He will also retain his current job as minister for the constitution and cities.
The Tunbridge Wells MP replaces David Willetts, who has been universities minister from the outset of the coalition government.
Mr Clark will become responsible for plans to increase student numbers and scrap a limit on university places.
The coalition government has already announced there will be 30,000 extra university places this year and a further 60,000 extra places the following year.
The outgoing minister, Mr Willetts, had set out a policy of expanding university places as a way of promoting a graduate economy.
On his departure, Mr Willetts has received many votes of thanks from the science and higher education sectors.
"His support for science and research has been much appreciated, as well as his willingness to engage with our universities constructively," said a statement from the Russell Group of universities.
Mr Willetts had been minister during the controversial introduction of higher tuition fees.
More recently he had defended the system of student loan repayments, with claims that the higher fees and student loans had proved much more expensive for the government than anticipated.
There have also been suggestions from some universities that the current £9,000 fees limit should be increased.
University groups have set out some of the issues facing the incoming minister.
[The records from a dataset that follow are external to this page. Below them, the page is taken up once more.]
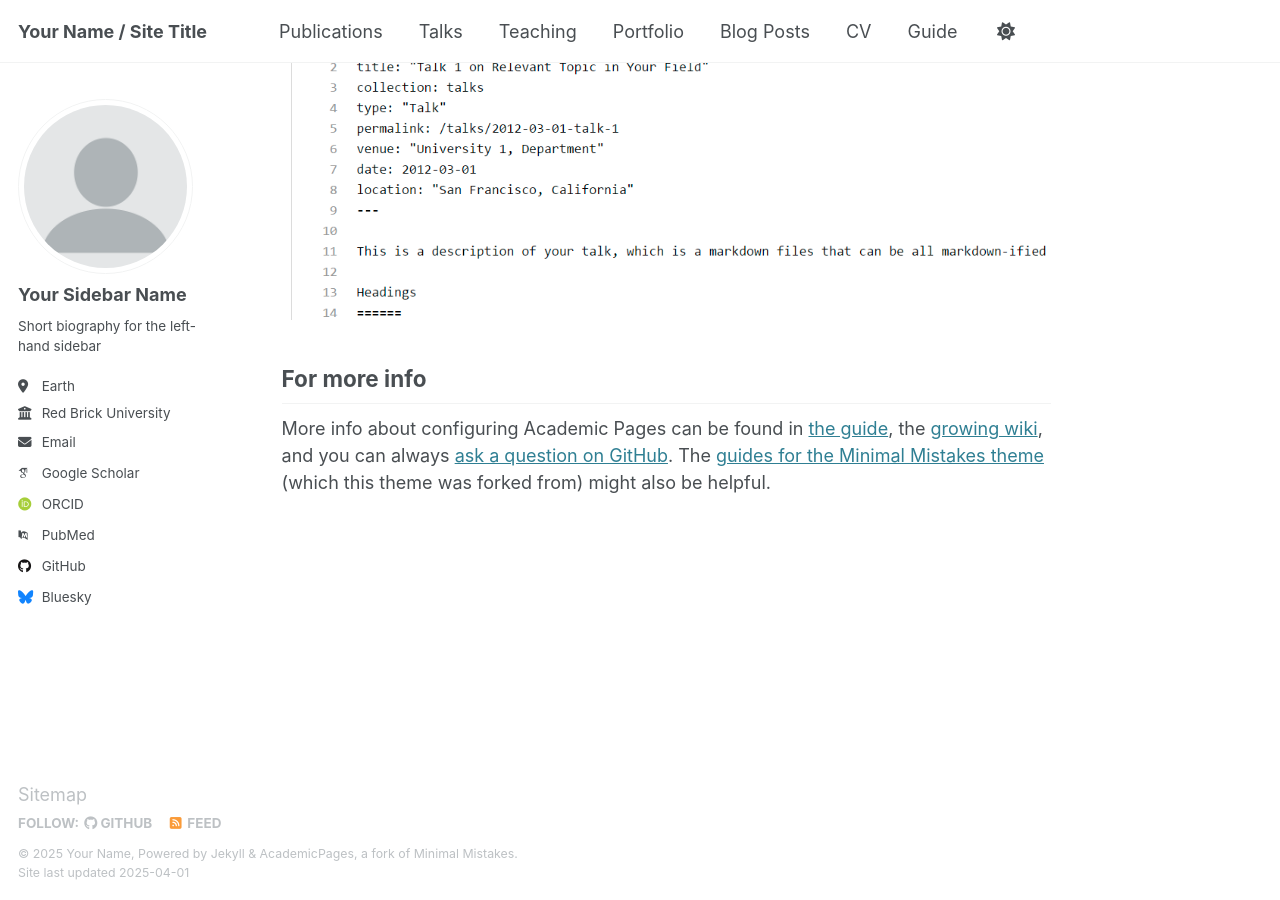
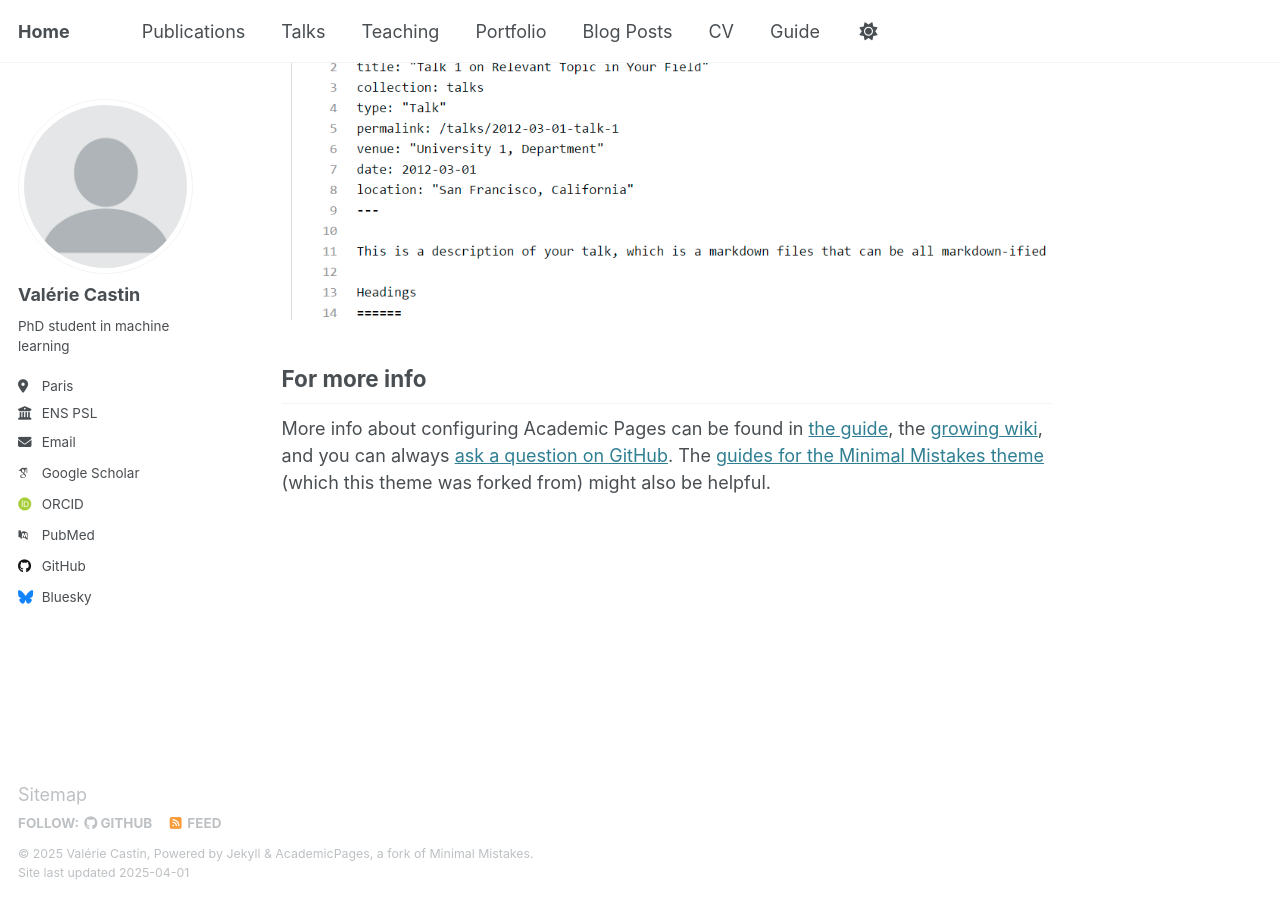
Before and after one commit to vcastin/vcastin.github.io, a Jekyll site: the page built from _pages/about.md, in a window 1280 px wide and 900 px high, scrolled down 2635 px. Built offline with Jekyll 4.4.1, drawn with Linux system fonts in a browser that asks for light colours; some web fonts are replaced.

Commit message:
Update _config.yml

```diff
--- a/_config.yml
+++ b/_config.yml
@@ -9,13 +9,13 @@
 # Basic Site Settings
 locale                   : "en-US"
 site_theme               : "default"
-title                    : "Your Name / Site Title"
+title                    : "Home"
 title_separator          : "-"
-name                     : &name "Your Name"
-description              : &description "personal description"
-url                      : https://academicpages.github.io # the base hostname & protocol for your site e.g. "https://[your GitHub username].github.io"
+name                     : &name "Valérie Castin"
+description              : &description "PhD student in machine learning"
+url                      : https://vcastin.github.io # the base hostname & protocol for your site e.g. "https://[your GitHub username].github.io"
 baseurl                  : "" # the subpath of your site, e.g. "/blog"
-repository               : "academicpages/academicpages.github.io"
+repository               : "vcastin/vcastin.github.io"
 
 # Site Author - The following control what appear as part of the author content on the side bar.
 #               If a field is blank the icon and link will not appear, otherwise it will be shown.
@@ -23,13 +23,13 @@ repository               : "academicpages/academicpages.github.io"
 author:
   # Biographic information
   avatar           : "profile.png"
-  name             : "Your Sidebar Name"
+  name             : "Valérie Castin"
   pronouns         : # example: "she/her"
-  bio              : "Short biography for the left-hand sidebar"
-  location         : "Earth"
-  employer         : "Red Brick University"
+  bio              : "PhD student in machine learning"
+  location         : "Paris"
+  employer         : "ENS PSL"
   uri              : # URL
-  email            : "none@example.org"
+  email            : "valerie.castin@ens.psl.eu"
 
   # Academic websites
   arxiv            : # URL - Update with the correct link to your profile
```
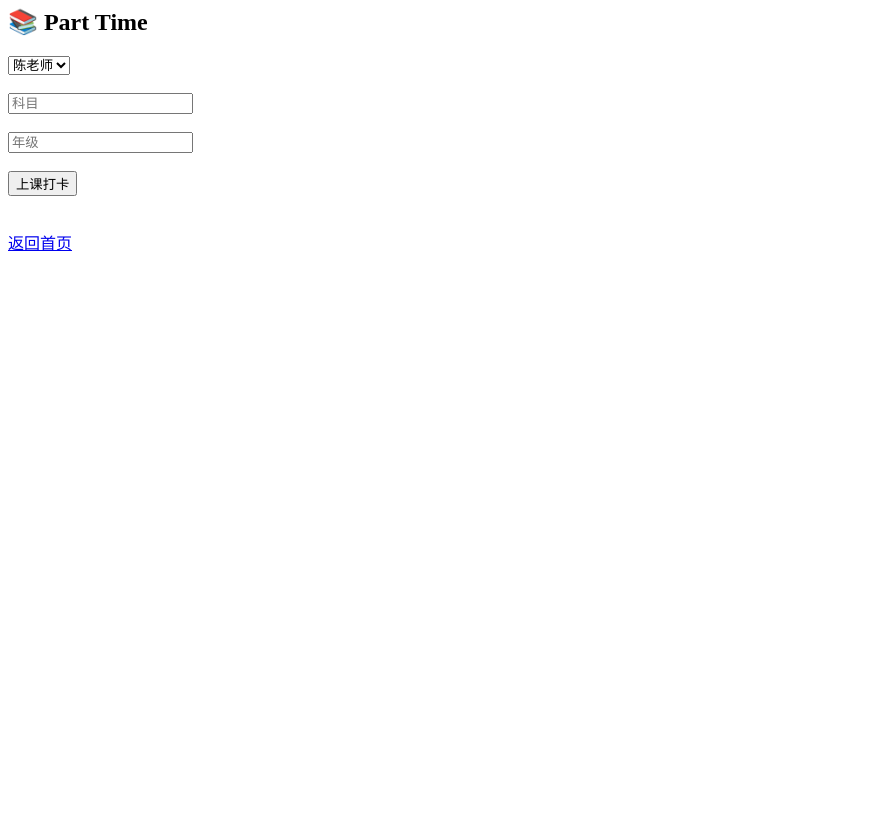
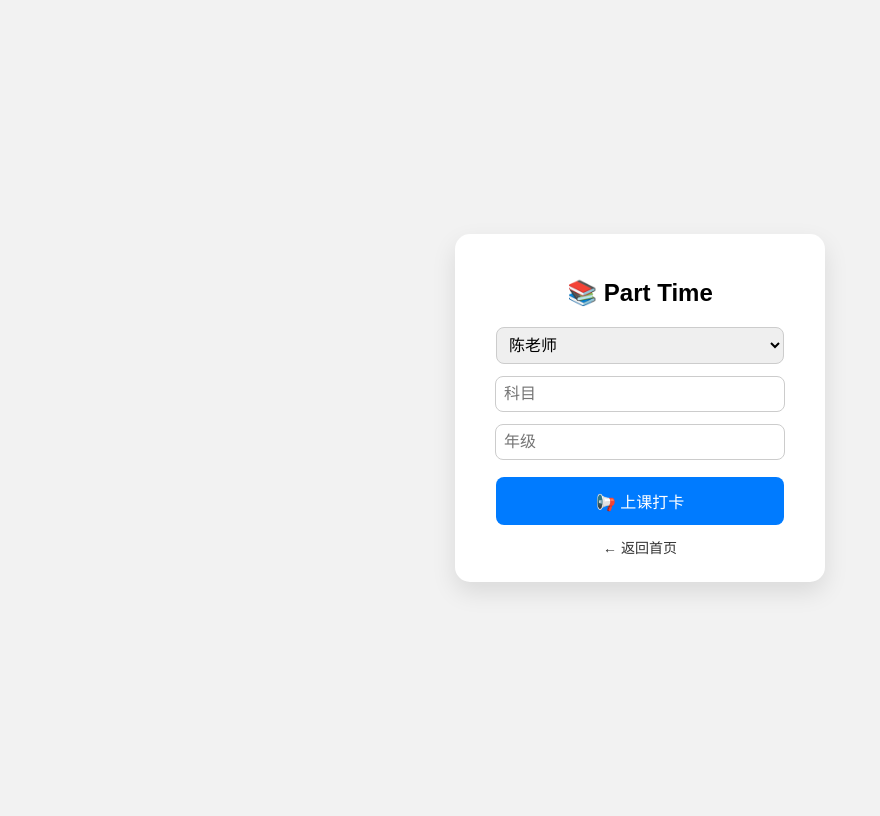
Before and after one commit to rxthean-web/Tuition-Attendance, a Flask app: page /parttime in a window 1280 px wide. Shown: the whole page, without its empty margins (0-880 px from the left). Before the commit the page ends 251 px from the top, so only its background shows below. Run offline with Flask 3, Linux system fonts and the light colour scheme.

Commit message:
Update parttime.html

```diff
--- a/templates/parttime.html
+++ b/templates/parttime.html
@@ -1,6 +1,82 @@
+<!DOCTYPE html>
+<html>
+<head>
+<meta charset="UTF-8">
+<title>Part Time 打卡</title>
+
+<style>
+body {
+    font-family: Arial;
+    background: #f2f2f2;
+
+    display: flex;
+    justify-content: center;
+    align-items: center;
+    height: 100vh;
+}
+
+.box {
+    width: 320px;
+    background: white;
+    padding: 25px;
+    border-radius: 15px;
+    box-shadow: 0 10px 25px rgba(0,0,0,0.1);
+    text-align: center;
+}
+
+h2 {
+    margin-bottom: 20px;
+}
+
+input {
+    width: 85%;
+    padding: 8px;
+    font-size: 16px;
+    border-radius: 8px;
+    margin-bottom: 12px;
+    border: 1px solid #ccc;
+}
+select {
+    width: 90%;
+    padding: 8px;
+    font-size: 16px;
+    border-radius: 8px;
+    margin-bottom: 12px;
+    border: 1px solid #ccc;
+}
+
+/* button */
+button {
+    width: 90%;
+    padding: 12px;
+    margin-top: 5px;
+    font-size: 16px;
+    border: none;
+    border-radius: 8px;
+    cursor: pointer;
+    color: white;
+    background: #007bff;
+}
+
+/* back link */
+a {
+    display: block;
+    margin-top: 12px;
+    font-size: 14px;
+    text-decoration: none;
+    color: #333;
+}
+</style>
+</head>
+
+<body>
+
+<div class="box">
+
     <h2>📚 Part Time</h2>
 
     <form method="POST">
+
         <select name="teacher">
             <option>陈老师</option>
             <option>邓茹昕</option>
@@ -9,16 +85,16 @@
             <option>邓俊旸</option>
         </select>
 
-    <br><br>
+        <input name="subject" placeholder="科目">
+        <input name="level" placeholder="年级">
 
-    <input name="subject" placeholder="科目">
-    <br><br>
+        <button type="submit">📢 上课打卡</button>
 
-    <input name="level" placeholder="年级">
-    <br><br>
-
-    <button>上课打卡</button>
     </form>
 
-<br>
-<a href="/">返回首页</a>
+    <a href="/">← 返回首页</a>
+
+</div>
+
+</body>
+</html>
```
Lines whose indentation alone changed are shown as unchanged.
Steve West, chairman of University Alliance, said: "The coming months will be critical in thinking about the long-term sustainability and global positioning of UK higher education."
Pam Tatlow, chief executive of the Million+, representing new universities, said: "Few people believe that the government's current plan to fund higher education expansion on the back of the sale of £2bn of student loans really adds up."
She said that the minister would need a more sustainable funding settlement.
The Russell Group, representing leading universities, raised the issue of attracting overseas students.
"Ensuring that the UK is seen as open and welcoming to the brightest students from overseas is also crucial to the future success of our universities," said a Russell Group statement.